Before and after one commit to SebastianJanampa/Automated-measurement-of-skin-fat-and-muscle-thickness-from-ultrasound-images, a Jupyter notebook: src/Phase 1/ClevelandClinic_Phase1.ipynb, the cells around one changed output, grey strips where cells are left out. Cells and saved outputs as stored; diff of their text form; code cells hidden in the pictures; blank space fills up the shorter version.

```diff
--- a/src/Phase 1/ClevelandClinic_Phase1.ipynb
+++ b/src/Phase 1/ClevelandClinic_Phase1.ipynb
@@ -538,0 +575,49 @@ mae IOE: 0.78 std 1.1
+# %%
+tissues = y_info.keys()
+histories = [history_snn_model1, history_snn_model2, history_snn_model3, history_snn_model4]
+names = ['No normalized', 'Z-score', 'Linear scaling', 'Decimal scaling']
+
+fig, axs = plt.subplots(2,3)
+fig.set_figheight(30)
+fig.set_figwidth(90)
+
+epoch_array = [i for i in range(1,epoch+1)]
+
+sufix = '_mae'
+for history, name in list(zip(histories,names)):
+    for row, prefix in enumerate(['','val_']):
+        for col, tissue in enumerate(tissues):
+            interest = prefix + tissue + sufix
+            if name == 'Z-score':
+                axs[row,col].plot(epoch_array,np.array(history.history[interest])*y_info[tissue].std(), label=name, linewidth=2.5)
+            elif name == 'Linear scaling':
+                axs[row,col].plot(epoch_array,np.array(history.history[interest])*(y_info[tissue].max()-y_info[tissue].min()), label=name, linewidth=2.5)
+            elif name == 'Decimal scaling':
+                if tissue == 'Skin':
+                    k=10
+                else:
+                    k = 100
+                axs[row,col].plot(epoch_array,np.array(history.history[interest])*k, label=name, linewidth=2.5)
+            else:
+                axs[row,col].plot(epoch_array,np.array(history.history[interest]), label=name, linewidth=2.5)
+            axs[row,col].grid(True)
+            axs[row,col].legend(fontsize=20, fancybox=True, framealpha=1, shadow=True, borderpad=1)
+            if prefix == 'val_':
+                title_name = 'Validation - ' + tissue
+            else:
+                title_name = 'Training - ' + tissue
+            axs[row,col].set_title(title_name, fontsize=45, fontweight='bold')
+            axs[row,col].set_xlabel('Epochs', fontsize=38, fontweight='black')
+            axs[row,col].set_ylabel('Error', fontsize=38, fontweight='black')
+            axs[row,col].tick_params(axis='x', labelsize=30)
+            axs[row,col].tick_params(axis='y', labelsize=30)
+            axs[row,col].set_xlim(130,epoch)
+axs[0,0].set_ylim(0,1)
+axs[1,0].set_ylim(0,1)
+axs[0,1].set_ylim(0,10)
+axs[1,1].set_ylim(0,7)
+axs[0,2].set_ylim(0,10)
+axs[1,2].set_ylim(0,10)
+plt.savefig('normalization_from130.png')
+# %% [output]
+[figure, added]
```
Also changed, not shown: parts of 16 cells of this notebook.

▸ **TASK TO CARRY OUT**
For this exercise, copy each line from the listing above that has the word "scaling".

▸ **OUTPUT OF THE TASK**
+names = ['No normalized', 'Z-score', 'Linear scaling', 'Decimal scaling']
+            elif name == 'Linear scaling':
+            elif name == 'Decimal scaling':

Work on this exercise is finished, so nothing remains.